*Assignment*. Retype each entry exactly. Skip any pictures.

:::::

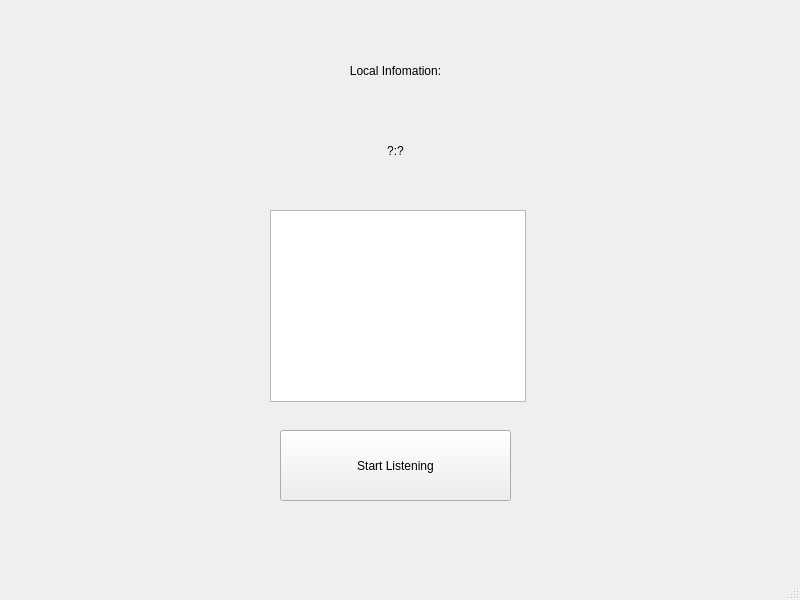
This is Landlords/serverwindow.ui in Co1lin/Landlords as Qt 5 draws it before an edit. The edited form follows.
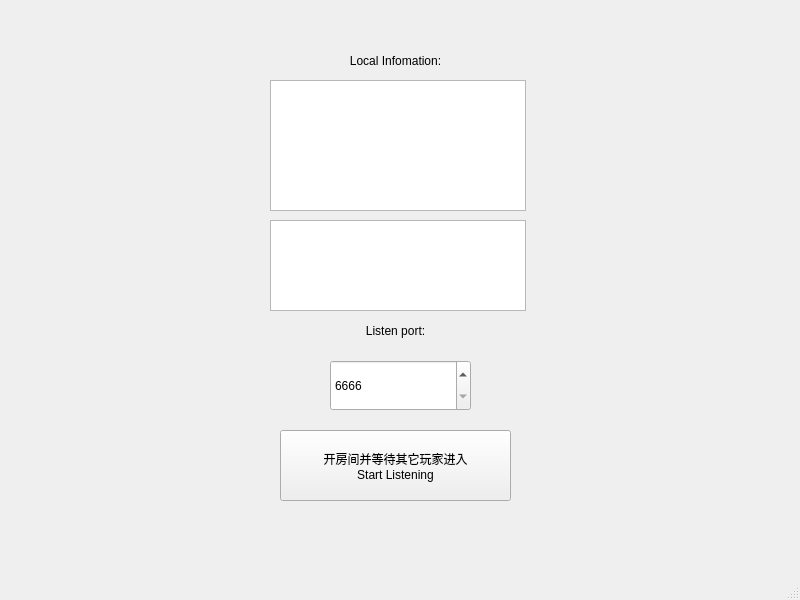
This is the edited form.

```diff
--- a/Landlords/serverwindow.ui
+++ b/Landlords/serverwindow.ui
@@ -24,16 +24,17 @@
      </rect>
     </property>
     <property name="text">
-     <string>Start Listening</string>
+     <string>开房间并等待其它玩家进入
+Start Listening</string>
     </property>
    </widget>
    <widget class="QListWidget" name="listWidget">
     <property name="geometry">
      <rect>
       <x>270</x>
-      <y>210</y>
+      <y>220</y>
       <width>256</width>
-      <height>192</height>
+      <height>91</height>
      </rect>
     </property>
    </widget>
@@ -41,7 +42,7 @@
     <property name="geometry">
      <rect>
       <x>270</x>
-      <y>40</y>
+      <y>30</y>
       <width>251</width>
       <height>61</height>
      </rect>
@@ -57,18 +58,44 @@
     <property name="geometry">
      <rect>
       <x>270</x>
-      <y>120</y>
+      <y>300</y>
       <width>251</width>
       <height>61</height>
      </rect>
     </property>
     <property name="text">
-     <string>?:?</string>
+     <string>Listen port:</string>
     </property>
     <property name="alignment">
      <set>Qt::AlignCenter</set>
     </property>
    </widget>
+   <widget class="QSpinBox" name="portSpinBox">
+    <property name="geometry">
+     <rect>
+      <x>330</x>
+      <y>360</y>
+      <width>141</width>
+      <height>51</height>
+     </rect>
+    </property>
+    <property name="minimum">
+     <number>6666</number>
+    </property>
+    <property name="maximum">
+     <number>49151</number>
+    </property>
+   </widget>
+   <widget class="QListWidget" name="infoListWidget">
+    <property name="geometry">
+     <rect>
+      <x>270</x>
+      <y>80</y>
+      <width>256</width>
+      <height>131</height>
+     </rect>
+    </property>
+   </widget>
   </widget>
   <widget class="QMenuBar" name="menubar">
    <property name="geometry">
```
Left out of the diff: 2 changed lines with no effect on the pictures.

:::::

*Output for this task*.
This is Landlords/serverwindow.ui in Co1lin/Landlords as Qt 5 draws it before an edit. The edited form follows.
This is the edited form.

```diff
--- a/Landlords/serverwindow.ui
+++ b/Landlords/serverwindow.ui
@@ -24,16 +24,17 @@
      </rect>
     </property>
     <property name="text">
-     <string>Start Listening</string>
+     <string>开房间并等待其它玩家进入
+Start Listening</string>
     </property>
    </widget>
    <widget class="QListWidget" name="listWidget">
     <property name="geometry">
      <rect>
       <x>270</x>
-      <y>210</y>
+      <y>220</y>
       <width>256</width>
-      <height>192</height>
+      <height>91</height>
      </rect>
     </property>
    </widget>
@@ -41,7 +42,7 @@
     <property name="geometry">
      <rect>
       <x>270</x>
-      <y>40</y>
+      <y>30</y>
       <width>251</width>
       <height>61</height>
      </rect>
@@ -57,18 +58,44 @@
     <property name="geometry">
      <rect>
       <x>270</x>
-      <y>120</y>
+      <y>300</y>
       <width>251</width>
       <height>61</height>
      </rect>
     </property>
     <property name="text">
-     <string>?:?</string>
+     <string>Listen port:</string>
     </property>
     <property name="alignment">
      <set>Qt::AlignCenter</set>
     </property>
    </widget>
+   <widget class="QSpinBox" name="portSpinBox">
+    <property name="geometry">
+     <rect>
+      <x>330</x>
+      <y>360</y>
+      <width>141</width>
+      <height>51</height>
+     </rect>
+    </property>
+    <property name="minimum">
+     <number>6666</number>
+    </property>
+    <property name="maximum">
+     <number>49151</number>
+    </property>
+   </widget>
+   <widget class="QListWidget" name="infoListWidget">
+    <property name="geometry">
+     <rect>
+      <x>270</x>
+      <y>80</y>
+      <width>256</width>
+      <height>131</height>
+     </rect>
+    </property>
+   </widget>
   </widget>
   <widget class="QMenuBar" name="menubar">
    <property name="geometry">
```
Left out of the diff: 2 changed lines with no effect on the pictures.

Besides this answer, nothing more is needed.